Archive for June 2009


Did the Great Depression and WWII have the same cause?

I got a very good question from saifedean, and thought my answer might be worth a separate post.  He asked:

I am, however, surprised that you, of all people, think that Harding’s handling of the 1921 depression was good. According to your Monetarist rule-book, shouldn’t Harding have expanded the money supply to fight the depression? Yet he didn’t. And there was a fast recovery.

Doesn’t that make you doubt the veracity of the monetarist view?
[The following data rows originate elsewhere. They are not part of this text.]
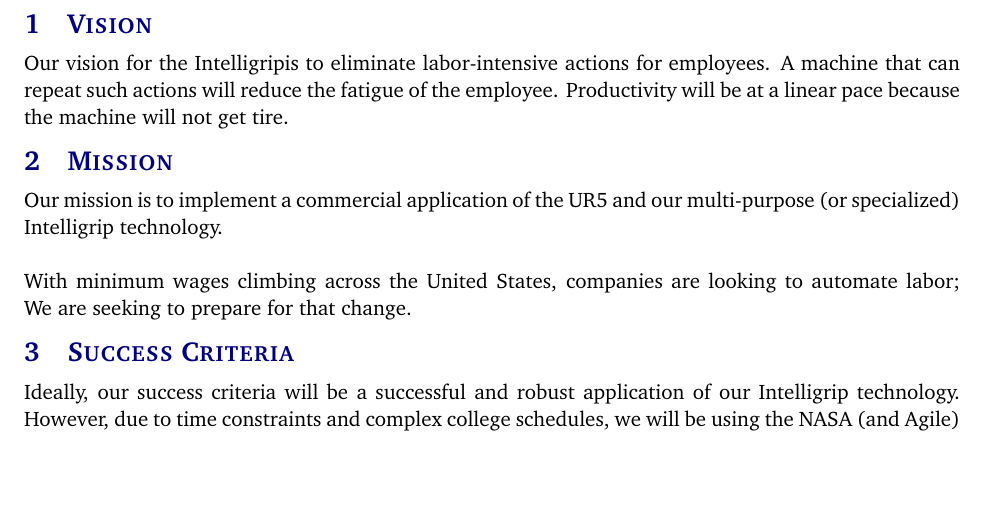
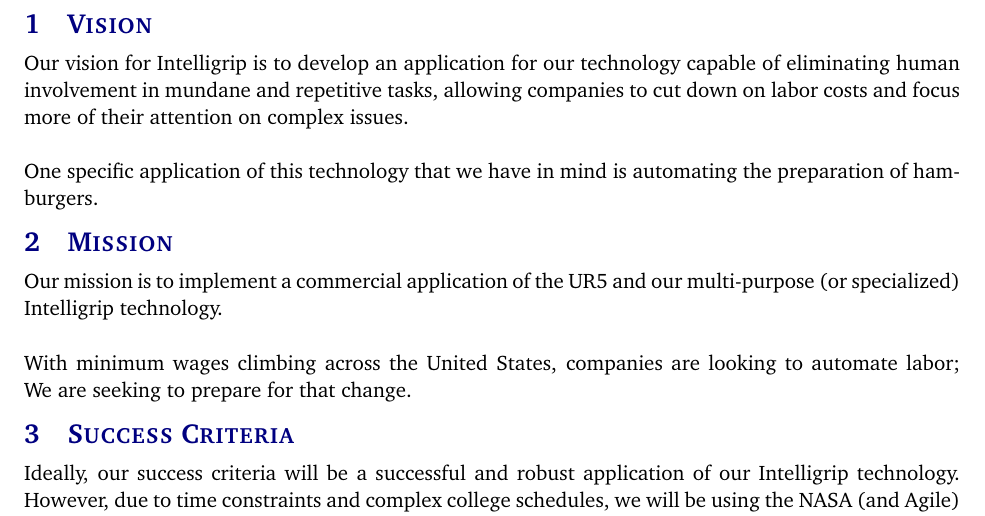
Before and after one commit to boomchakalakaZ/UR5, a LaTeX document (Documentation Master/documentation/project charter latex/project_charter.tex, which reads Documentation Master/documentation/project charter latex/tex/vision.tex): part of page 5 of 9, cut so that both start at the same text, the shorter picture padded with empty space. Compiled offline with pdfLaTeX.

Commit message:
Tweak Vision

```diff
--- a/Documentation Master/documentation/project charter latex/tex/vision.tex
+++ b/Documentation Master/documentation/project charter latex/tex/vision.tex
@@ -1 +1,3 @@
-Our vision for the \productname is to eliminate labor-intensive actions for employees. A machine that can repeat such actions will reduce the fatigue of the employee. Productivity will be at a linear pace because the machine will not get tire.
+Our vision for \productname{} is to develop an application for our technology capable of eliminating human involvement in mundane and repetitive tasks, allowing companies to cut down on labor costs and focus more of their attention on complex issues.\\
+\\
+One specific application of this technology that we have in mind is automating the preparation of hamburgers.
```
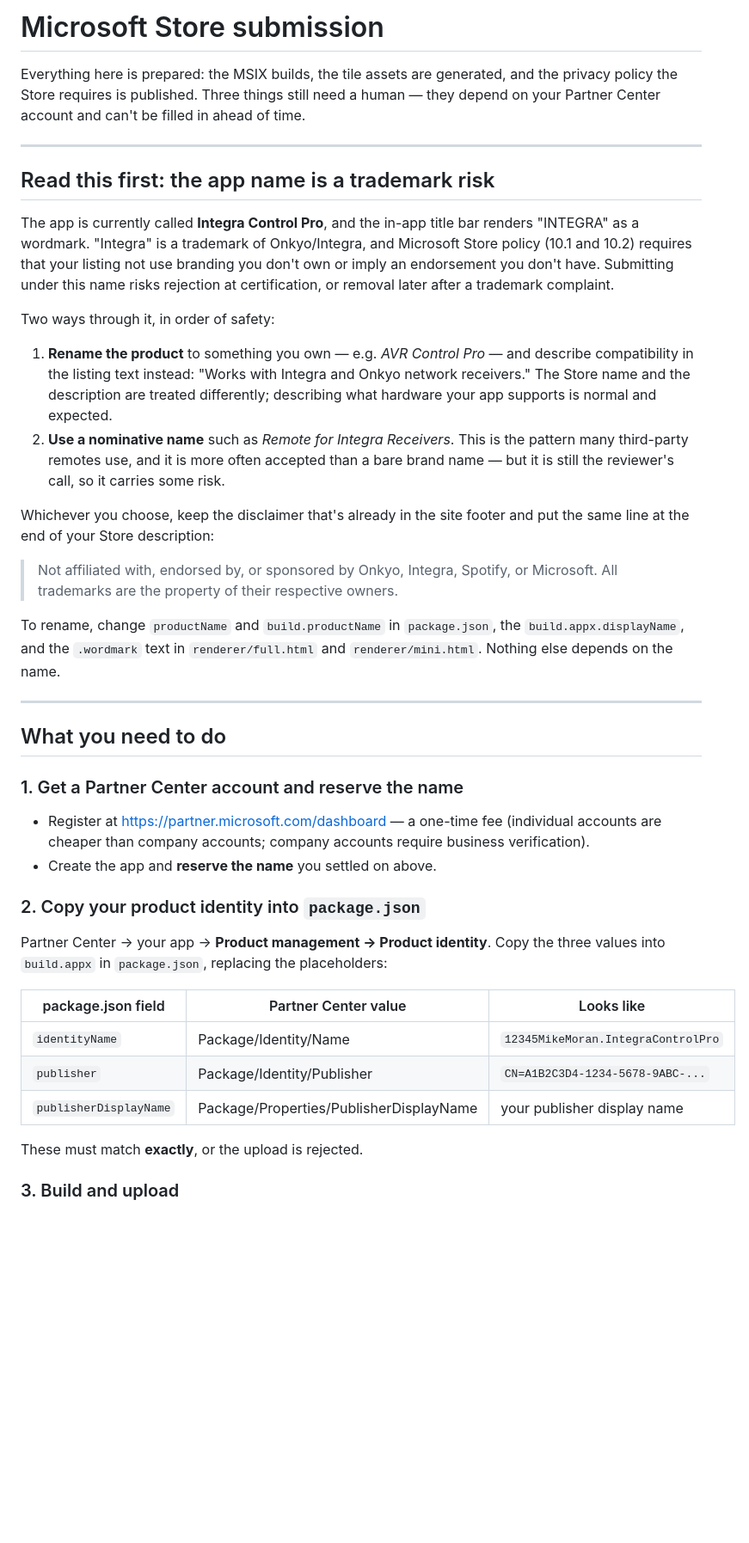
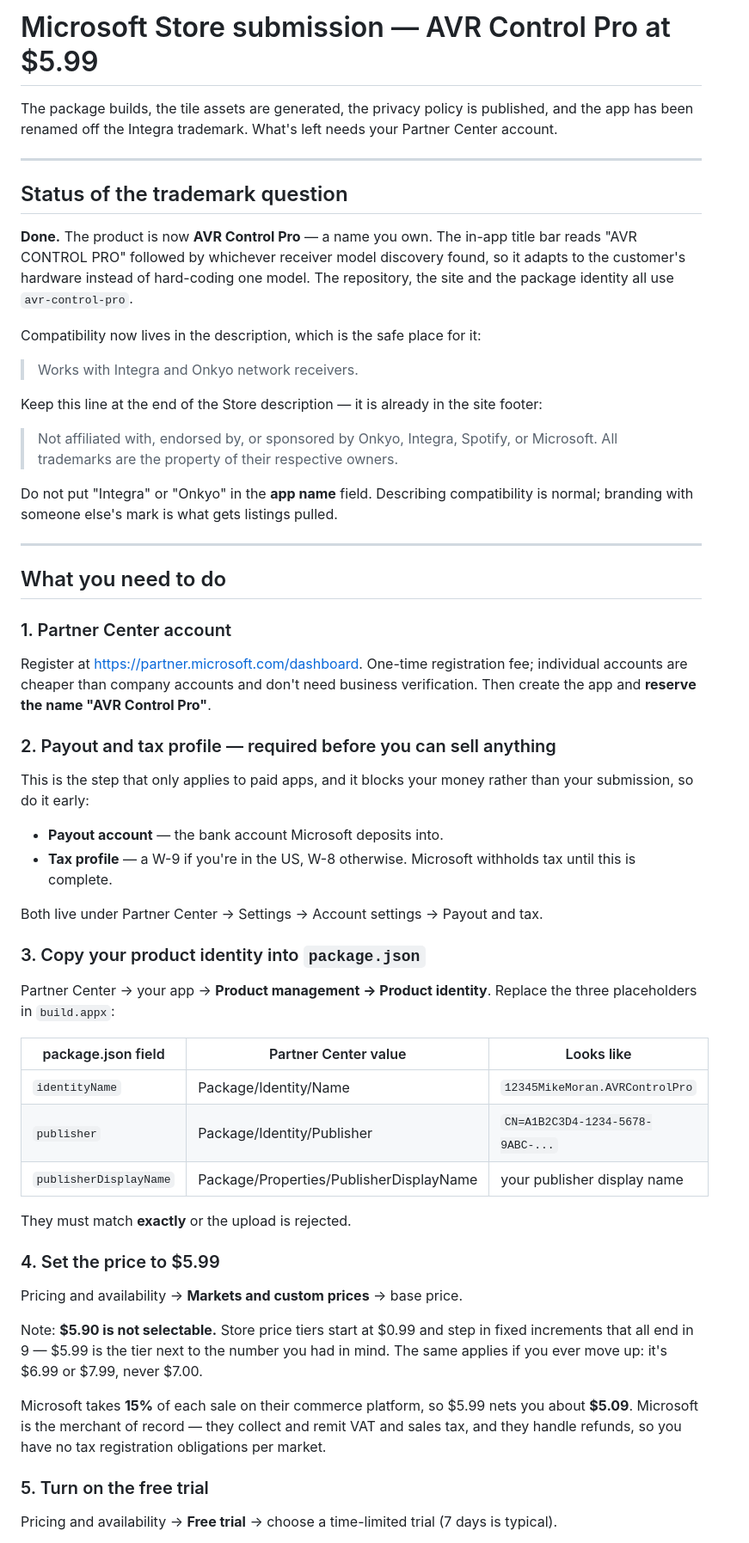
Before and after one commit to lgbtnewsradio-sudo/avr-control-pro, a Markdown page: STORE.md, the part around one of its changes. Shown at 86% size. Rendered like a GitHub page; blank space fills up the shorter version.

```diff
--- a/STORE.md
+++ b/STORE.md
@@ -1,61 +1,78 @@
-# Microsoft Store submission
+# Microsoft Store submission — AVR Control Pro at $5.99
 
-Everything here is prepared: the MSIX builds, the tile assets are generated, and the
-privacy policy the Store requires is published. Three things still need a human —
-they depend on your Partner Center account and can't be filled in ahead of time.
+The package builds, the tile assets are generated, the privacy policy is published, and
+the app has been renamed off the Integra trademark. What's left needs your Partner Center
+account.
 
 ---
 
-## Read this first: the app name is a trademark risk
+## Status of the trademark question
 
-The app is currently called **Integra Control Pro**, and the in-app title bar renders
-"INTEGRA" as a wordmark. "Integra" is a trademark of Onkyo/Integra, and Microsoft Store
-policy (10.1 and 10.2) requires that your listing not use branding you don't own or
-imply an endorsement you don't have. Submitting under this name risks rejection at
-certification, or removal later after a trademark complaint.
+**Done.** The product is now **AVR Control Pro** — a name you own. The in-app title bar
+reads "AVR CONTROL PRO" followed by whichever receiver model discovery found, so it
+adapts to the customer's hardware instead of hard-coding one model. The repository, the
+site and the package identity all use `avr-control-pro`.
 
-Two ways through it, in order of safety:
+Compatibility now lives in the description, which is the safe place for it:
 
-1. **Rename the product** to something you own — e.g. *AVR Control Pro* — and describe
-   compatibility in the listing text instead: "Works with Integra and Onkyo network
-   receivers." The Store name and the description are treated differently; describing
-   what hardware your app supports is normal and expected.
-2. **Use a nominative name** such as *Remote for Integra Receivers*. This is the pattern
-   many third-party remotes use, and it is more often accepted than a bare brand name —
-   but it is still the reviewer's call, so it carries some risk.
+> Works with Integra and Onkyo network receivers.
 
-Whichever you choose, keep the disclaimer that's already in the site footer and put the
-same line at the end of your Store description:
+Keep this line at the end of the Store description — it is already in the site footer:
 
 > Not affiliated with, endorsed by, or sponsored by Onkyo, Integra, Spotify, or Microsoft.
 > All trademarks are the property of their respective owners.
 
-To rename, change `productName` and `build.productName` in `package.json`, the
-`build.appx.displayName`, and the `.wordmark` text in `renderer/full.html` and
-`renderer/mini.html`. Nothing else depends on the name.
+Do not put "Integra" or "Onkyo" in the **app name** field. Describing compatibility is
+normal; branding with someone else's mark is what gets listings pulled.
 
 ---
 
 ## What you need to do
 
-### 1. Get a Partner Center account and reserve the name
+### 1. Partner Center account
 
-- Register at <https://partner.microsoft.com/dashboard> — a one-time fee
-  (individual accounts are cheaper than company accounts; company accounts require
-  business verification).
-- Create the app and **reserve the name** you settled on above.
+Register at <https://partner.microsoft.com/dashboard>. One-time registration fee;
+individual accounts are cheaper than company accounts and don't need business
+verification. Then create the app and **reserve the name "AVR Control Pro"**.
 
-### 2. Copy your product identity into `package.json`
+### 2. Payout and tax profile — required before you can sell anything
 
-Partner Center → your app → **Product management → Product identity**. Copy the three
-values into `build.appx` in `package.json`, replacing the placeholders:
+This is the step that only applies to paid apps, and it blocks your money rather than
+your submission, so do it early:
 
-| package.json field     | Partner Center value        | Looks like                          |
-| ---------------------- | --------------------------- | ----------------------------------- |
-| `identityName`         | Package/Identity/Name       | `12345MikeMoran.IntegraControlPro`  |
-| `publisher`            | Package/Identity/Publisher  | `CN=A1B2C3D4-1234-5678-9ABC-...`    |
-| `publisherDisplayName` | Package/Properties/PublisherDisplayName | your publisher display name |
+- **Payout account** — the bank account Microsoft deposits into.
+- **Tax profile** — a W-9 if you're in the US, W-8 otherwise. Microsoft withholds tax
+  until this is complete.
 
-These must match **exactly**, or the upload is rejected.
+Both live under Partner Center → Settings → Account settings → Payout and tax.
 
-### 3. Build and upload
+### 3. Copy your product identity into `package.json`
+
+Partner Center → your app → **Product management → Product identity**. Replace the three
+placeholders in `build.appx`:
+
+| package.json field     | Partner Center value                    | Looks like                       |
+| ---------------------- | --------------------------------------- | -------------------------------- |
+| `identityName`         | Package/Identity/Name                   | `12345MikeMoran.AVRControlPro`   |
+| `publisher`            | Package/Identity/Publisher              | `CN=A1B2C3D4-1234-5678-9ABC-...` |
+| `publisherDisplayName` | Package/Properties/PublisherDisplayName | your publisher display name      |
+
+They must match **exactly** or the upload is rejected.
+
+### 4. Set the price to $5.99
+
+Pricing and availability → **Markets and custom prices** → base price.
+
+Note: **$5.90 is not selectable.** Store price tiers start at $0.99 and step in fixed
+increments that all end in 9 — $5.99 is the tier next to the number you had in mind.
+The same applies if you ever move up: it's $6.99 or $7.99, never $7.00.
+
+Microsoft takes **15%** of each sale on their commerce platform, so $5.99 nets you about
+**$5.09**. Microsoft is the merchant of record — they collect and remit VAT and sales
+tax, and they handle refunds, so you have no tax registration obligations per market.
+
+### 5. Turn on the free trial
+
+Pricing and availability → **Free trial** → choose a time-limited trial (7 days is
+typical).
+
```
Also changed, not shown: other parts of STORE.md (+45 -31 lines), README.md (+18 -6 lines), docs/screenshots/full-view.png, docs/screenshots/mini-view.png, 9 other files.
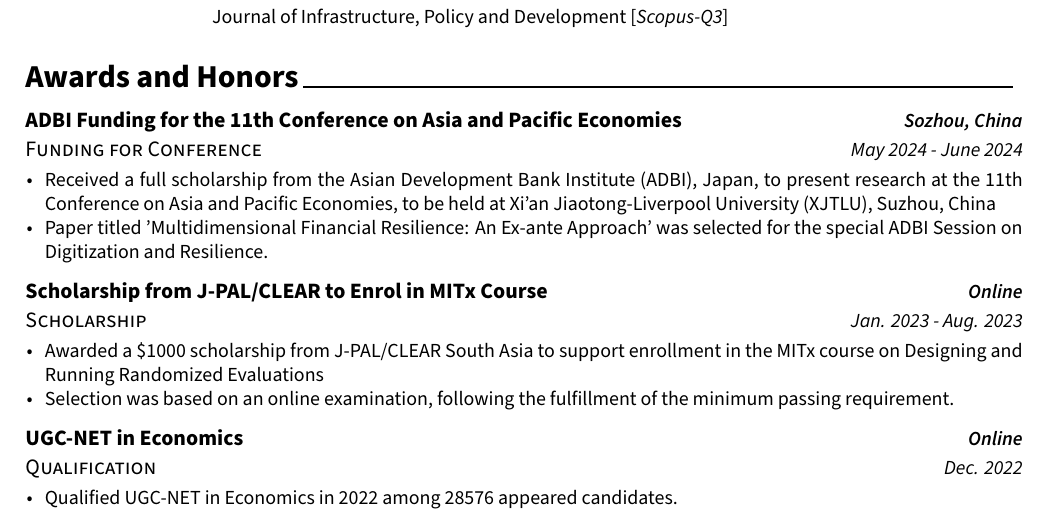
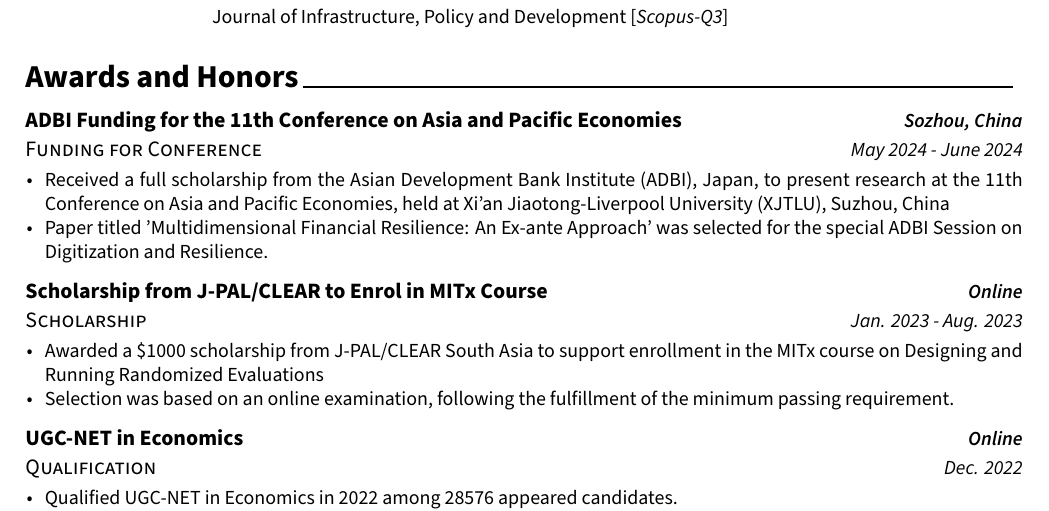
Before and after one commit to pawankb13/resume, a LaTeX CV (latex_resume/resume.tex, which reads latex_resume/cv-sections/awardsandhonors.tex): part of page 3 of 4, cut so that both start at the same text. The pictures show the PDF file latex_resume/resume.pdf that the author committed with the source.

Commit message:
Updated_19-10-2024

```diff
--- a/latex_resume/cv-sections/awardsandhonors.tex
+++ b/latex_resume/cv-sections/awardsandhonors.tex
@@ -13,7 +13,7 @@
 {May 2024 - June 2024} % Date(s)
 { % Description(s) of experience/contributions/knowledge
 \begin{cvitems}
-\item {Received a full scholarship from the Asian Development Bank Institute (ADBI), Japan, to present research at the 11th Conference on Asia and Pacific Economies, to be held at Xi’an Jiaotong‑Liverpool University (XJTLU), Suzhou, China}
+\item {Received a full scholarship from the Asian Development Bank Institute (ADBI), Japan, to present research at the 11th Conference on Asia and Pacific Economies, held at Xi’an Jiaotong‑Liverpool University (XJTLU), Suzhou, China}
 \item {Paper titled 'Multidimensional Financial Resilience: An Ex‑ante Approach' was selected for the special ADBI Session on Digitization and Resilience.}
 \end{cvitems}
 }
```
Also changed, not shown: latex_resume/resume.pdf, 2 other files.
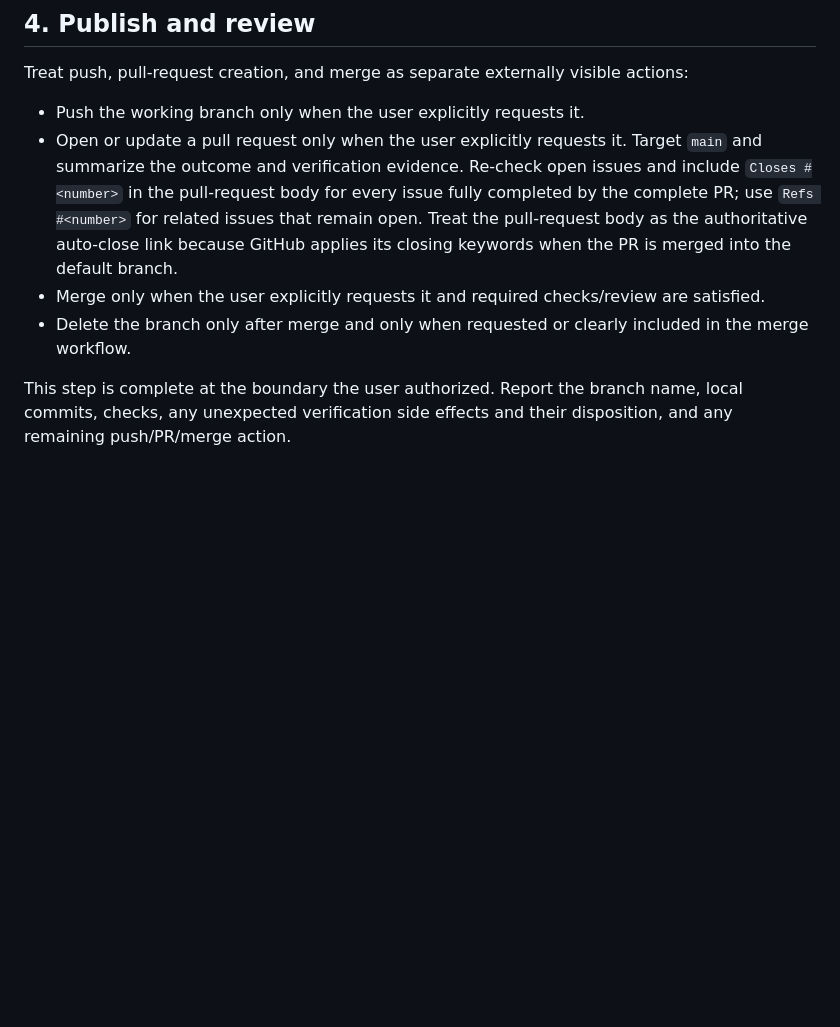
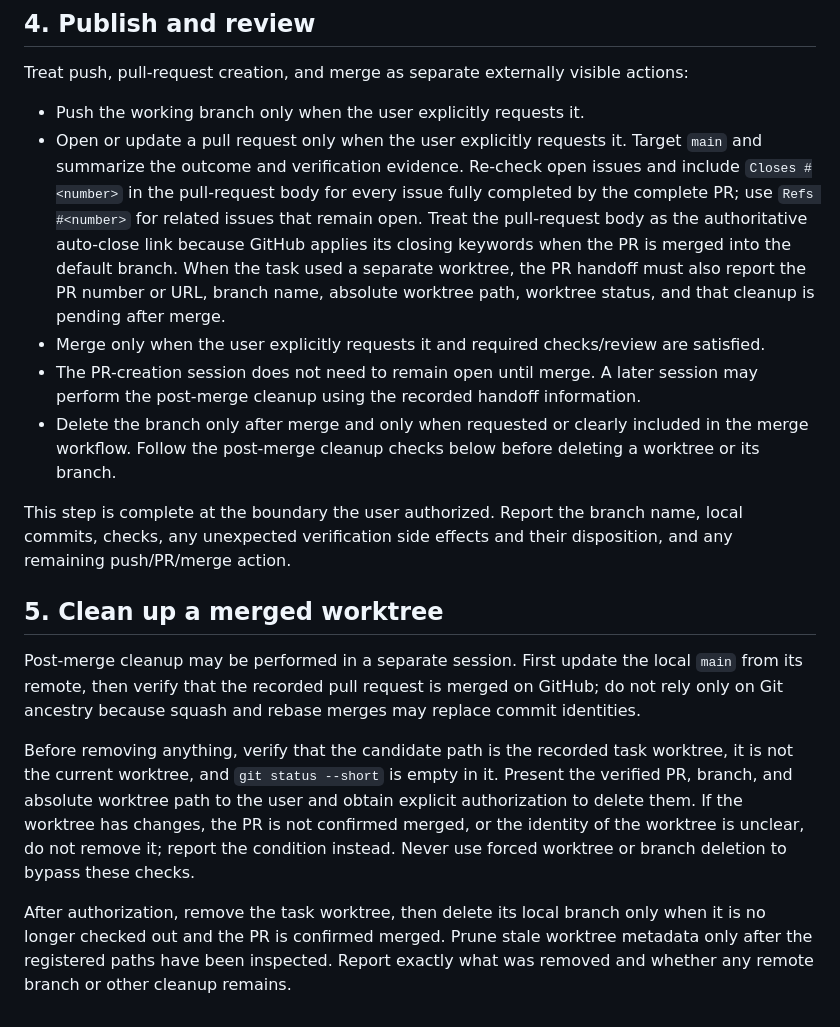
Before and after one commit to markharness/markharness, a Markdown page: .github/instructions/github-flow.instructions.md, the part around the change. Drawn GitHub-style; blank space fills up the shorter version.

Commit message:
docs: worktreeのマージ後清掃手順を追加

```diff
--- a/.github/instructions/github-flow.instructions.md
+++ b/.github/instructions/github-flow.instructions.md
@@ -39,8 +39,17 @@ This step is complete when the requested commits exist on the working branch and
 Treat push, pull-request creation, and merge as separate externally visible actions:
 
 - Push the working branch only when the user explicitly requests it.
-- Open or update a pull request only when the user explicitly requests it. Target `main` and summarize the outcome and verification evidence. Re-check open issues and include `Closes #<number>` in the pull-request body for every issue fully completed by the complete PR; use `Refs #<number>` for related issues that remain open. Treat the pull-request body as the authoritative auto-close link because GitHub applies its closing keywords when the PR is merged into the default branch.
+- Open or update a pull request only when the user explicitly requests it. Target `main` and summarize the outcome and verification evidence. Re-check open issues and include `Closes #<number>` in the pull-request body for every issue fully completed by the complete PR; use `Refs #<number>` for related issues that remain open. Treat the pull-request body as the authoritative auto-close link because GitHub applies its closing keywords when the PR is merged into the default branch. When the task used a separate worktree, the PR handoff must also report the PR number or URL, branch name, absolute worktree path, worktree status, and that cleanup is pending after merge.
 - Merge only when the user explicitly requests it and required checks/review are satisfied.
-- Delete the branch only after merge and only when requested or clearly included in the merge workflow.
+- The PR-creation session does not need to remain open until merge. A later session may perform the post-merge cleanup using the recorded handoff information.
+- Delete the branch only after merge and only when requested or clearly included in the merge workflow. Follow the post-merge cleanup checks below before deleting a worktree or its branch.
 
 This step is complete at the boundary the user authorized. Report the branch name, local commits, checks, any unexpected verification side effects and their disposition, and any remaining push/PR/merge action.
+
+## 5. Clean up a merged worktree
+
+Post-merge cleanup may be performed in a separate session. First update the local `main` from its remote, then verify that the recorded pull request is merged on GitHub; do not rely only on Git ancestry because squash and rebase merges may replace commit identities.
+
+Before removing anything, verify that the candidate path is the recorded task worktree, it is not the current worktree, and `git status --short` is empty in it. Present the verified PR, branch, and absolute worktree path to the user and obtain explicit authorization to delete them. If the worktree has changes, the PR is not confirmed merged, or the identity of the worktree is unclear, do not remove it; report the condition instead. Never use forced worktree or branch deletion to bypass these checks.
+
+After authorization, remove the task worktree, then delete its local branch only when it is no longer checked out and the PR is confirmed merged. Prune stale worktree metadata only after the registered paths have been inspected. Report exactly what was removed and whether any remote branch or other cleanup remains.
```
Doesn’t that support more the Austrian deflationist liquidationist view?

This is a very good question.  And although I can and will answer the question, my answer will raise deeper questions that may undercut part of my Great Depression story.  But that will be for you guys to decide.  Your views may influence how I revise my Depression manuscript.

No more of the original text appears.